After another 24 hours passed, it was clear to doctors and Adrian’s wife that his condition was worse. “I’m fearful for him possibly losing his leg, I don’t want to think that that is going to happen and I have told him that we are going to be positive,” said Lashelle.
The flesh-eating bacteria is more common during the summer months and is only transmitted through uncooked shellfish or while swimming at the ocean with an open cut or wound. Doctors say they found no cuts on Adrian and that his recovery is beginning to look positive. “He is getting better, he was up and around the room today he is in some discomfort, but swelling is going down. He is looking good,” said Seton Vice President of Medical Affairs Dr. Fausto Meza.
As for the family, they say vacations from now on will only include freshwater. “We love going to the beach. Just be cautious of this, enter at your own risk,” said Lashelle.

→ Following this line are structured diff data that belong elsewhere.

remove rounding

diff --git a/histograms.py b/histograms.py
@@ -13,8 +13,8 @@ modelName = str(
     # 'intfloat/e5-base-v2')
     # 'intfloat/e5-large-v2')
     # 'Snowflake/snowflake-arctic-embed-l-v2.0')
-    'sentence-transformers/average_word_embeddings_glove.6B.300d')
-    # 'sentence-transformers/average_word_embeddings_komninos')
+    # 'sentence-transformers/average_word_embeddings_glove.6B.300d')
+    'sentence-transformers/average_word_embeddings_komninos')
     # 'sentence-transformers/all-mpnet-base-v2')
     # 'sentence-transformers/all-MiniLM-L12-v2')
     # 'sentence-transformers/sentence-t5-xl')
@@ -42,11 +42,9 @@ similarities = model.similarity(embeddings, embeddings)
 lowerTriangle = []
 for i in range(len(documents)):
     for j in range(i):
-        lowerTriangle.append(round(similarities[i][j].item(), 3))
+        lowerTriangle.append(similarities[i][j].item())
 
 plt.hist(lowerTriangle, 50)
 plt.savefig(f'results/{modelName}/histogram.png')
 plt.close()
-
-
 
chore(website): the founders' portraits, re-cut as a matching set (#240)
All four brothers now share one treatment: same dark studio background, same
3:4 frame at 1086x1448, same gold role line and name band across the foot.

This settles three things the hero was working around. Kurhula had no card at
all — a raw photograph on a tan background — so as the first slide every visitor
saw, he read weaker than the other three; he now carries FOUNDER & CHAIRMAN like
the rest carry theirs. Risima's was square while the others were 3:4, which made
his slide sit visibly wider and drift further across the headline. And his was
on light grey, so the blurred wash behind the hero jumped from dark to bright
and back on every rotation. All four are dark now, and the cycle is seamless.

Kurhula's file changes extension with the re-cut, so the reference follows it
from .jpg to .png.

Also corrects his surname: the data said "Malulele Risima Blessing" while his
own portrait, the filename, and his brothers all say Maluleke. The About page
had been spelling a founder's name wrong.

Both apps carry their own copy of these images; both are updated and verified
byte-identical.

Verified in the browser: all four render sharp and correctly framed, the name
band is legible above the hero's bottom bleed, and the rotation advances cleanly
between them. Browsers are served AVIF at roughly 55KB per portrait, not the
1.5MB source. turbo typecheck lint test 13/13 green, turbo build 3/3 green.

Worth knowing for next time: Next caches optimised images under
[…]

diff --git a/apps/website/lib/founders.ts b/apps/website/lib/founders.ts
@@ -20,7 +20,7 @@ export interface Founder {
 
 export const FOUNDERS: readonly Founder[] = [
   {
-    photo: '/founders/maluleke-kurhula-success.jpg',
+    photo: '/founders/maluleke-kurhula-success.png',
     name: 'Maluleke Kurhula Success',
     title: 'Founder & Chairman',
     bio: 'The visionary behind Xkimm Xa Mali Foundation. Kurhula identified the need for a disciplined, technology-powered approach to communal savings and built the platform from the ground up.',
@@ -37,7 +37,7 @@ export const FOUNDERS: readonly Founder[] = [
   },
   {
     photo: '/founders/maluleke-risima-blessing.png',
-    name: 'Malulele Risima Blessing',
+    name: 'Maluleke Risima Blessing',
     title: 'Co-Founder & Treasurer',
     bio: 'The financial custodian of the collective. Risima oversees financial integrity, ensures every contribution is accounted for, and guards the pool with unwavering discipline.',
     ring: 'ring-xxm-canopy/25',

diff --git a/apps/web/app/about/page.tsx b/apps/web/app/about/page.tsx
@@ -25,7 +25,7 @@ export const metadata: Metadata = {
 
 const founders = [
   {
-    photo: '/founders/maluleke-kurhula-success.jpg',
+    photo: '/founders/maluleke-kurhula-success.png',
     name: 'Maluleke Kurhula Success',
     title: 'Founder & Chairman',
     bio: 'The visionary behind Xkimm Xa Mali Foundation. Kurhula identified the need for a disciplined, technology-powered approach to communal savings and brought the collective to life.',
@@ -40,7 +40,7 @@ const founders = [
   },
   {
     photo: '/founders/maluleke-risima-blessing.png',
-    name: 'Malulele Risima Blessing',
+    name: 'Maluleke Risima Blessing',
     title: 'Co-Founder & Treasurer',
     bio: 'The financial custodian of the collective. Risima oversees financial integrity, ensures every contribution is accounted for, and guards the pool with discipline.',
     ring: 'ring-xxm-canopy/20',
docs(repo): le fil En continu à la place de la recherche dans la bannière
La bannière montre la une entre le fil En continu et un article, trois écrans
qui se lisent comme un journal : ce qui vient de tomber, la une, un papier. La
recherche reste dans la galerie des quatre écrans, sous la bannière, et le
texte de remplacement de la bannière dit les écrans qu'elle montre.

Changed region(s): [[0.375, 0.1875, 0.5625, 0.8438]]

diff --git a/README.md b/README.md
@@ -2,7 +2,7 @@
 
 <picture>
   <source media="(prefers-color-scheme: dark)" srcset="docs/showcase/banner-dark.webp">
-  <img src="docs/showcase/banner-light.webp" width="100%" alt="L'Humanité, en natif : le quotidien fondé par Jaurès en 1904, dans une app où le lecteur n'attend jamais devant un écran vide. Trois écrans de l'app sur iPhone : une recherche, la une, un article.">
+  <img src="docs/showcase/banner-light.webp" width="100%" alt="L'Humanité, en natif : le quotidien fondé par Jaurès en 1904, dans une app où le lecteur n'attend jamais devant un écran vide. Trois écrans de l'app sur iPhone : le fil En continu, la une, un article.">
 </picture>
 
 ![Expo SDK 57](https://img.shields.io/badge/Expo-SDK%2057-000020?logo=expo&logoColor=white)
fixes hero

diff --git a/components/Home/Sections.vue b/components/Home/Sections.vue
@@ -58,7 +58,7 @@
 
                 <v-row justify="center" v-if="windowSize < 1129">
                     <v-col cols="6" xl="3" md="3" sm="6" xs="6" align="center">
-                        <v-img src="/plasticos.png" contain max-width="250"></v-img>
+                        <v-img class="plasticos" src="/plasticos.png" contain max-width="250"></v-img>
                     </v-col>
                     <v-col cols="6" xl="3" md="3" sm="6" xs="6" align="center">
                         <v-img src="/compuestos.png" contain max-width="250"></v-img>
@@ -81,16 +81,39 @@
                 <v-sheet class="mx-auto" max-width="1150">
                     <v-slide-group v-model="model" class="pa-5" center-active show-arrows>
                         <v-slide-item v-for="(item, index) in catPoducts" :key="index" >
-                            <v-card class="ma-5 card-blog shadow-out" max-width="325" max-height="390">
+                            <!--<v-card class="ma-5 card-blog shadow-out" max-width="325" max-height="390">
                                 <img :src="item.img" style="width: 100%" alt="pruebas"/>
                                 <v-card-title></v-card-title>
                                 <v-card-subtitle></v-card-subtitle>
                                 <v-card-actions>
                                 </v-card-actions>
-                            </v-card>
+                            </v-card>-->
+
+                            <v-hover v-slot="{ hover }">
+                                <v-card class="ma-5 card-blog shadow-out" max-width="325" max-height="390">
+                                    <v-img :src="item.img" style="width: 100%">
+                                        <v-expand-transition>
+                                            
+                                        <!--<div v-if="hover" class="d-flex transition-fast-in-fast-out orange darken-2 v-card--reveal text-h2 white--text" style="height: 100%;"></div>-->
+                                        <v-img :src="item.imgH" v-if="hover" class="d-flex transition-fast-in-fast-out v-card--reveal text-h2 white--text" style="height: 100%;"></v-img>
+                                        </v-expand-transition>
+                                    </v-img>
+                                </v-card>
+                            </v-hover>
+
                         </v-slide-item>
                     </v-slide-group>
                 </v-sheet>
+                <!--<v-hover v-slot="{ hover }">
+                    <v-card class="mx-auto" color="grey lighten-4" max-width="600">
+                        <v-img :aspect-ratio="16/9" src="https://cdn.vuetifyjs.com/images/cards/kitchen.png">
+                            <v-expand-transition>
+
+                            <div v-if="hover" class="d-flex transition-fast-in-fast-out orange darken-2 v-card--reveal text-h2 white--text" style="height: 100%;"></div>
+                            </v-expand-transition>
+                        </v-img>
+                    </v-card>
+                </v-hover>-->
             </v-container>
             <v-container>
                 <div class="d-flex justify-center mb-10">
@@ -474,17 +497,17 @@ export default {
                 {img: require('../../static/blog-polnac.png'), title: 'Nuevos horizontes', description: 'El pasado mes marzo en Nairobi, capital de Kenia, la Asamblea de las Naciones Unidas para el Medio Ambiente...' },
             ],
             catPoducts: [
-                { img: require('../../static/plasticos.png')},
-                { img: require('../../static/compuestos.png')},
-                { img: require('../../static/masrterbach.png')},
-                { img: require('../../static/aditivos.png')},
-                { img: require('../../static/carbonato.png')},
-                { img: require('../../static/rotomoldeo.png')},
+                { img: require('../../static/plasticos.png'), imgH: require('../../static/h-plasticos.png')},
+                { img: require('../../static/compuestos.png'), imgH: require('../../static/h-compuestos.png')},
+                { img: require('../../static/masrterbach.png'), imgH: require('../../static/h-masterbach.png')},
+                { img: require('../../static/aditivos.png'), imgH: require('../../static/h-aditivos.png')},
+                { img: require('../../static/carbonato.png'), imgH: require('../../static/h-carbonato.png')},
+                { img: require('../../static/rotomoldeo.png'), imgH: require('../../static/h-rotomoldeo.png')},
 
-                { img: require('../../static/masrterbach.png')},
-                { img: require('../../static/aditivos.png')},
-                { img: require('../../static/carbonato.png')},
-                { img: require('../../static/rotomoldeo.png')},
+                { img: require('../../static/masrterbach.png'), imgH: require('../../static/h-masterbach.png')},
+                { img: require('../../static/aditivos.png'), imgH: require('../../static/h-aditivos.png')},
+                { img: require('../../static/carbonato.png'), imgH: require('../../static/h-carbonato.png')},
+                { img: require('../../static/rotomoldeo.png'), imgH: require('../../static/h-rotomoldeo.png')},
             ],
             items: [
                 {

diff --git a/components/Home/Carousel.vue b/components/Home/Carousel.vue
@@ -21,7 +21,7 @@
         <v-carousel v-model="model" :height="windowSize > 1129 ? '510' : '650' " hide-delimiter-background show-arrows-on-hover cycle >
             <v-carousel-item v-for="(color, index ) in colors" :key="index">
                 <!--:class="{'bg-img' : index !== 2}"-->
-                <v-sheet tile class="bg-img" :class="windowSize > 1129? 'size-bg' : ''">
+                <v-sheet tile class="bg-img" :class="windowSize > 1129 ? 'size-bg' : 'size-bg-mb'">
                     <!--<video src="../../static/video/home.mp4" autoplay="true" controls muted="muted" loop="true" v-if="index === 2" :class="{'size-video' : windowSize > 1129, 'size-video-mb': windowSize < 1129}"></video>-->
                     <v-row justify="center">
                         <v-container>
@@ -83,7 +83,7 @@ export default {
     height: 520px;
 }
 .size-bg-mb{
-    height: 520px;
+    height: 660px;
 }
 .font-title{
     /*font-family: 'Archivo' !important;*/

The family is asking for the public’s help as they now deal with a large amount of medical expenses and have set up a donation page on YouCaring.org.
So far this year, the Texas Department of State Health Services says there have been 27 reported cases of Vibrio. Out of those 27 cases, officials say 41 percent involved contact with water. In 2015, the department had 102 cases reported, 45 percent of those involved contact with water.
In Houston, a 50-year-old man from Jacinto City had to get his leg amputated this week after a similar infection. KTRK reports Brian Parrot made a beach trip to Galveston last week when he got the infection.Tips for avoiding wound infections:
- Do not handle raw seafood of any kind if you have a pre-existing wound.
- Wear protective clothing (ie. Gloves) when handling raw seafood.
- Avoid marine, estuarine or brackish (sea/ocean) water if you have a pre-existing wound.
- If you sustain a wound or injury while exposed to salty seawater or while handling seafood, thoroughly clean and disinfect the area immediately and seek medical attention if the area becomes inflamed.